Obviously I do not think that losing a dog is like losing a person; no one sane believes that the two things are the same, though I grant you that some people do make creepy implications (calling themselves their dog’s “mom”) in that direction. Losing a dog or a cat is in some sense sadder, because they don’t understand what is happening to them, because they live such a little time, and because with a pet, you generally have to choose the moment of their death. And in many other ways it is not nearly as sad, because they have no dreams or aspirations to die with them; because one can never be as close to an animal as to (some) sentient beings; and because hey, everyone’s a little bit speciesist. But psychologists will be happy to tell you that we use the same basic mental equipment that loves people to love our pets, even if we can never love them as fully as we love people; and when they leave us, the same basic mental facility that grieves for people helps us scar over the hole our animals leave behind them. It’s not some completely alien process that has no business being compared to human death; it’s a difference of degree, not kind.
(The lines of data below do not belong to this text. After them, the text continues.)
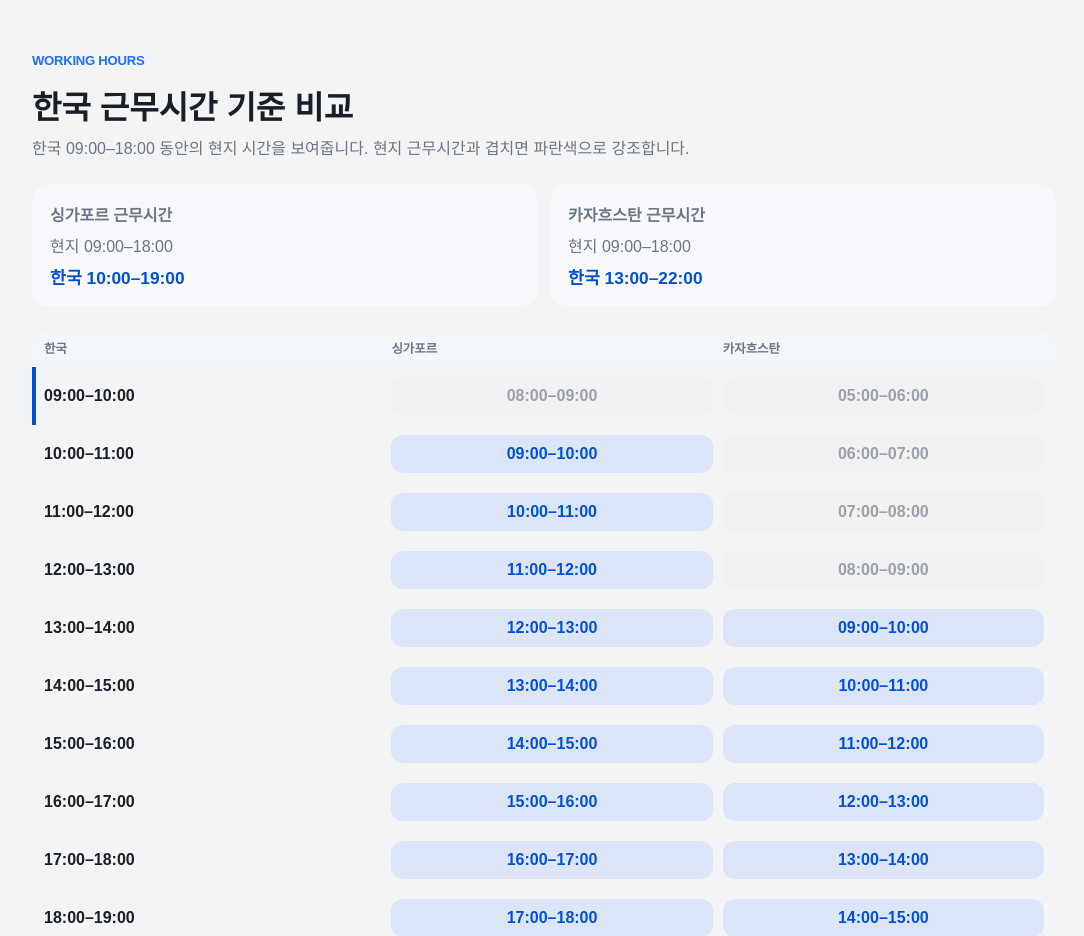
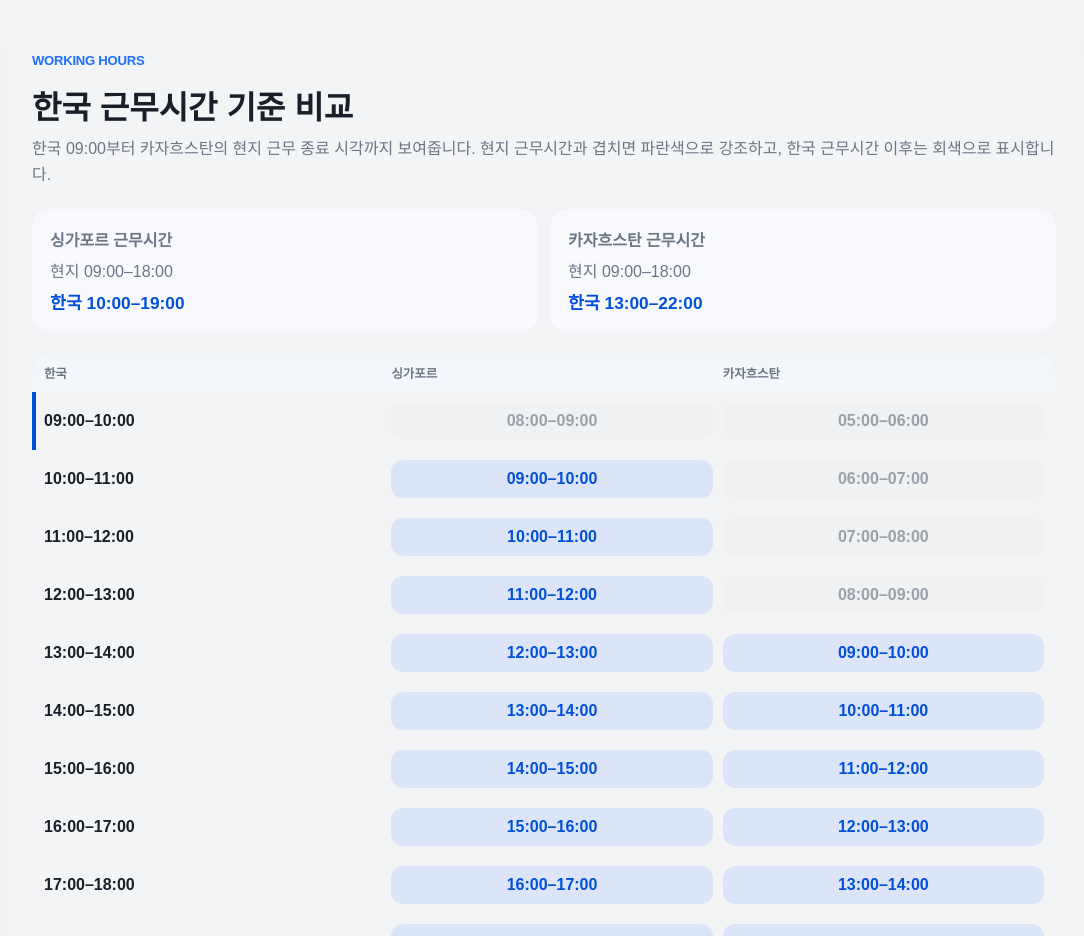
Before and after one commit to ericheo123/kst-singapore-kazakhstan-time, a website built with Vite: page index.html in a window 1280 px wide. Shown: the part 780-1716 px from the top of the page, without its empty margins (96-1180 px from the left). Built offline with nearby package versions, Linux system fonts and the light colour scheme; a web font is replaced by a local one.

Commit message:
Clarify extended work hours comparison

```diff
--- a/index.html
+++ b/index.html
@@ -70,7 +70,7 @@
           <div class="section-heading">
             <p class="eyebrow">WORKING HOURS</p>
             <h2 id="work-title">한국 근무시간 기준 비교</h2>
-            <p>한국 09:00–18:00 동안의 현지 시간을 보여줍니다. 현지 근무시간과 겹치면 파란색으로 강조합니다.</p>
+            <p>한국 09:00부터 카자흐스탄의 현지 근무 종료 시각까지 보여줍니다. 현지 근무시간과 겹치면 파란색으로 강조하고, 한국 근무시간 이후는 회색으로 표시합니다.</p>
           </div>
           <div id="work-summary" class="work-summary" aria-label="국가별 근무시간의 한국 시간 환산"></div>
           <div id="work-grid" class="work-grid" aria-label="한국 시간대별 근무시간 비교"></div>
```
For most of us who have had pets, let alone lost them, there is no need to explain.
Our pets, while not people, are part of the family. That’s especially true for those of us whose dogs and cats live in our homes and sleep in our beds. We therefore bond with them and tend to anthropomorphize them. Whatever the felicific calculus for such things are supposed to be logically, most of us take the deaths of our pets much harder than the deaths of all but the people closest to us.
There’s no need to apologize for that. Emotion is, almost by definition, not logical.
UPDATE: Dave Schuler recently wrote a long tribute to Qila, his pet Samoyed, who died recently. Here’s an excerpt:
I don’t know how to explain to you my relationship with this dog. I don’t look on him as my child. He’s not precisely a friend—the relationship is closer and more intimate than any friendship. I have spent nearly every moment of every day of the last ten years with him. During his puppyhood and young adulthood I still maintained an office and took him with me every day.
He has gotten me up every morning and seen to it that I went to bed at night. He made sure I got plenty of exercise. When I was sad, he comforted me. When I was lonely, he was there.
He is my own, personal therapy dog. Or, perhaps, my other self—the better part.